I came into office determined to create jobs and grow San Francisco’s economy by harnessing the creative talent and energy of the people here. That’s why a big part of my economic development agenda is focused on getting tech companies to start here, stay here and grow here, so they can innovate here in San Francisco.
As the innovation capital of the world, we are not just creating jobs and growing our economy, but tapping into the entrepreneurial and innovative spirit to make government work better for our residents.
Innovation is the past and the future of our city; it is who we are, as well as being a part of our economic engine that is creating jobs. Today, there are more than 1,500 tech companies employing 30,000 employees. Our economy’s success will depend, in part, on our constant engagement with these technology companies to make sure they succeed.
In January, we announced a partnership with the San Francisco Citizens Initiative for Technology & Innovation, or sf.citi. Sf.citi will help us leverage the collective power of the tech sector to make government better and get our residents employed.
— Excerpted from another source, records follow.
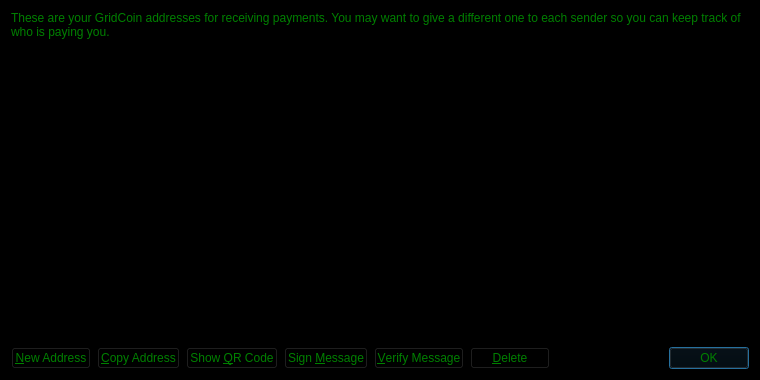
This is src/qt/forms/_gcBackup/addressbookpage.ui in gridcoin-community/Gridcoin-Research as Qt 5 draws it before an edit. The edited form follows.
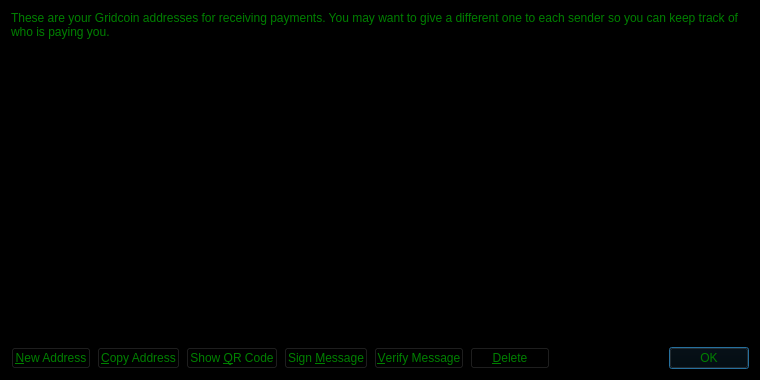
This is the edited form. Icons and pictures are not drawn.

The edit to the form file:
```diff
--- a/src/qt/forms/_gcBackup/addressbookpage.ui
+++ b/src/qt/forms/_gcBackup/addressbookpage.ui
@@ -20,7 +20,7 @@
    <item>
     <widget class="QLabel" name="labelExplanation">
      <property name="text">
-      <string>These are your GridCoin addresses for receiving payments. You may want to give a different one to each sender so you can keep track of who is paying you.</string>
+      <string>These are your Gridcoin addresses for receiving payments. You may want to give a different one to each sender so you can keep track of who is paying you.</string>
      </property>
      <property name="textFormat">
       <enum>Qt::PlainText</enum>
```
Left out of the diff: 4 changed lines with no effect on the pictures.
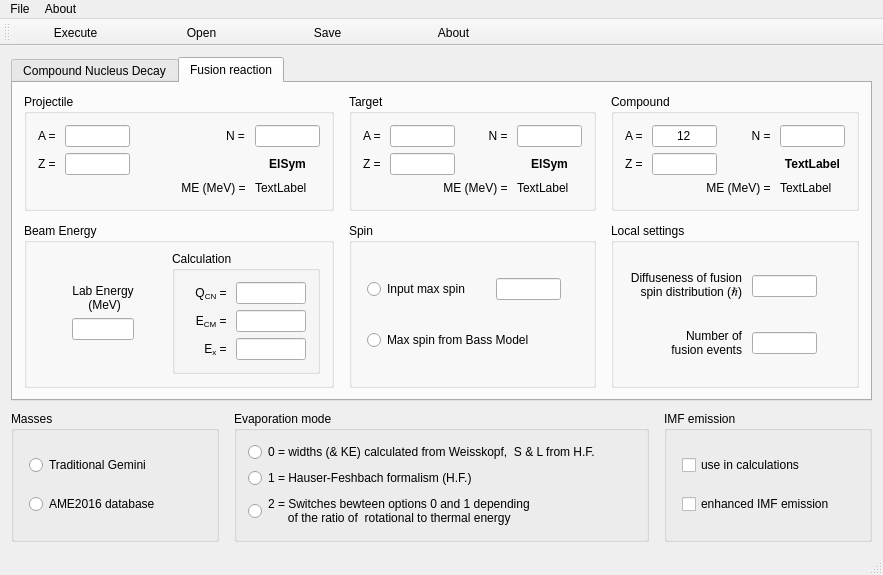
Above: g_Gemini/windows/gm_mainwindow.ui from LISEcute/GeminiGui before the change. Below: the same form after it.
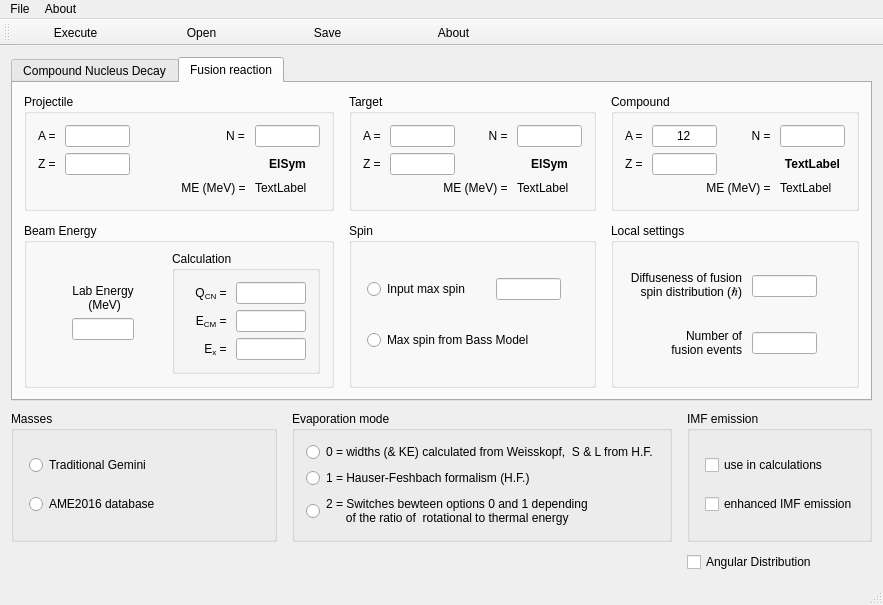
That is the form after the change. The open tabs and pages were chosen to show the change. Icons and pictures are not drawn.

Commit message: Optimized code, AngDist+plots

Diff of the .ui file:
```diff
--- a/g_Gemini/windows/gm_mainwindow.ui
+++ b/g_Gemini/windows/gm_mainwindow.ui
@@ -33,7 +33,7 @@
    <string>GEMINI</string>
   </property>
   <widget class="QWidget" name="centralWidget">
-   <layout class="QGridLayout" name="gridLayout_15" rowstretch="5,2" columnstretch="1,2,1">
+   <layout class="QGridLayout" name="gridLayout_15" rowstretch="5,0,0" columnstretch="1,0,0">
     <property name="horizontalSpacing">
      <number>15</number>
     </property>
@@ -49,7 +49,7 @@
        </sizepolicy>
       </property>
       <property name="currentIndex">
-       <number>0</number>
+       <number>1</number>
       </property>
       <widget class="QWidget" name="tabCompound">
        <attribute name="title">
@@ -1540,6 +1540,37 @@
       </widget>
      </widget>
     </item>
+    <item row="1" column="1">
+     <widget class="QGroupBox" name="groupBox_9">
+      <property name="title">
+       <string>Evaporation mode</string>
+      </property>
+      <layout class="QGridLayout" name="gridLayout_14">
+       <item row="0" column="0">
+        <widget class="QRadioButton" name="rb_EM0">
+         <property name="text">
+          <string>0 = widths (&amp;&amp; KE) calculated from Weisskopf,  S &amp;&amp; L from H.F.</string>
+         </property>
+        </widget>
+       </item>
+       <item row="1" column="0">
+        <widget class="QRadioButton" name="rb_EM1">
+         <property name="text">
+          <string>1 = Hauser-Feshbach formalism (H.F.)</string>
+         </property>
+        </widget>
+       </item>
+       <item row="2" column="0">
+        <widget class="QRadioButton" name="rb_EM2">
+         <property name="text">
+          <string>2 = Switches bewteen options 0 and 1 depending
+      of the ratio of  rotational to thermal energy</string>
+         </property>
+        </widget>
+       </item>
+      </layout>
+     </widget>
+    </item>
     <item row="1" column="0">
      <widget class="QGroupBox" name="gb_Masses">
       <property name="maximumSize">
@@ -1575,37 +1606,6 @@
       </layout>
      </widget>
     </item>
-    <item row="1" column="1">
-     <widget class="QGroupBox" name="groupBox_9">
-      <property name="title">
-       <string>Evaporation mode</string>
-      </property>
-      <layout class="QGridLayout" name="gridLayout_14">
-       <item row="0" column="0">
-        <widget class="QRadioButton" name="rb_EM0">
-         <property name="text">
-          <string>0 = widths (&amp;&amp; KE) calculated from Weisskopf,  S &amp;&amp; L from H.F.</string>
-         </property>
-        </widget>
-       </item>
-       <item row="1" column="0">
-        <widget class="QRadioButton" name="rb_EM1">
-         <property name="text">
-          <string>1 = Hauser-Feshbach formalism (H.F.)</string>
-         </property>
-        </widget>
-       </item>
-       <item row="2" column="0">
-        <widget class="QRadioButton" name="rb_EM2">
-         <property name="text">
-          <string>2 = Switches bewteen options 0 and 1 depending
-      of the ratio of  rotational to thermal energy</string>
-         </property>
-        </widget>
-       </item>
-      </layout>
-     </widget>
-    </item>
     <item row="1" column="2">
      <widget class="QGroupBox" name="groupBox_10">
       <property name="title">
@@ -1622,7 +1622,7 @@
          </property>
         </widget>
        </item>
-       <item row="1" column="0">
+       <item row="2" column="0">
         <widget class="QCheckBox" name="cb_IMFenh">
          <property name="text">
           <string>enhanced IMF emission</string>
@@ -1632,6 +1632,13 @@
       </layout>
      </widget>
     </item>
+    <item row="2" column="2">
+     <widget class="QCheckBox" name="DistAng">
+      <property name="text">
+       <string>Angular Distribution</string>
+      </property>
+     </widget>
+    </item>
    </layout>
   </widget>
   <widget class="QMenuBar" name="menuBar">
@@ -1640,7 +1647,7 @@
      <x>0</x>
      <y>0</y>
      <width>883</width>
-     <height>23</height>
+     <height>37</height>
     </rect>
    </property>
    <widget class="QMenu" name="menuFile">
```
The commit also changes 20 other files.
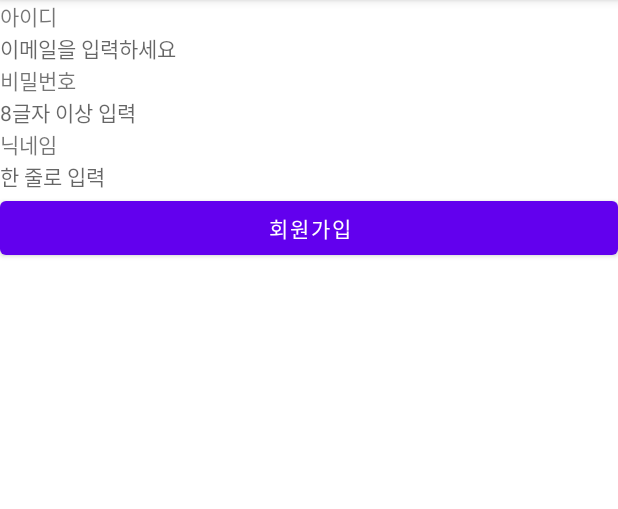
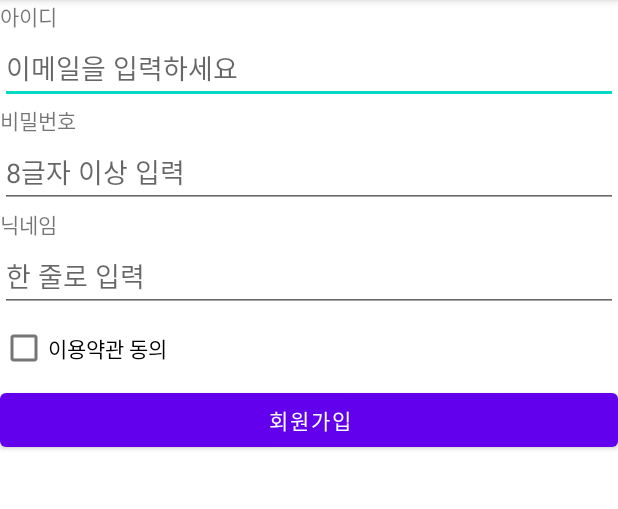
Before and after one commit to jyunz/SignUpActivity, an Android app: the screen it shows after launch (MainActivity), on a phone screen of 412 x 824 dp, the part 84-593 px from its top. Run offline under Robolectric (Android 15) with nearby library versions, the phone set to English and light mode, and no system bars.

Commit message:
check box 체험

```diff
--- a/app/src/main/res/layout/activity_main.xml
+++ b/app/src/main/res/layout/activity_main.xml
@@ -12,7 +12,7 @@
         android:layout_height="wrap_content"
         android:text="아이디"/>
 
-    <TextView
+    <EditText
         android:layout_width="match_parent"
         android:layout_height="wrap_content"
         android:hint="이메일을 입력하세요"
@@ -23,7 +23,7 @@
         android:layout_height="wrap_content"
         android:text="비밀번호"/>
 
-    <TextView
+    <EditText
         android:layout_width="match_parent"
         android:layout_height="wrap_content"
         android:hint="8글자 이상 입력"
@@ -34,13 +34,18 @@
         android:layout_height="wrap_content"
         android:text="닉네임"/>
 
-    <TextView
+    <EditText
         android:layout_width="match_parent"
         android:layout_height="wrap_content"
         android:hint="한 줄로 입력"
         android:singleLine="true"/>
 <!--        android:imeOptions="actionSearch"-->
 <!--         엔터키의 변경에 관한 옵션            -->
+    <CheckBox
+        android:layout_width="wrap_content"
+        android:layout_height="wrap_content"
+        android:checked="false"
+        android:text="이용약관 동의"/>
 
     <Button
         android:layout_width="match_parent"
```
We have already partnered with Code for America to launch the world’s first Civic Startup Accelerator, which will support entrepreneurs who launch companies to make city government more responsive, efficient and connected.
For residents and businesses, that means we will be working on ways to make our transit better, permitting faster, and, in general, just delivering government services better. We will do this by innovating our way to solutions, and the tech sector can, and is willing to, help us do that.
All of us recognize the power of innovation and new technology in changing how we communicate, interact and share information with each other. And because of that, and the value the tech sector brings to our economy, I was one of the first mayors to stand in solidarity with our tech community last month to oppose federal anti-piracy legislation that would have hindered the free flow of information — a cornerstone of our 21st-century economy. SOPA and PIPA were a direct threat to our innovation economy, and we stood together to make sure legislators went back to the drawing board to protect intellectual property against piracy while protecting thousands of jobs and our economy.
You will be hearing a lot about innovation, and it will remain at the top of my priority list. I hired the country’s first chief innovation officer, Jay Nath, who will introduce new ideas and approaches to make city government more transparent, efficient and focused on our customers — San Francisco residents, businesses and visitors. The chief innovation officer will make sure technology is a driver of change in city government and a job creator. I look forward to keeping you updated on our progress!
Ed Lee is the mayor of San Francisco. The mayor's columns will appear in The San Francisco Examiner the second and fourth Thursday of each month.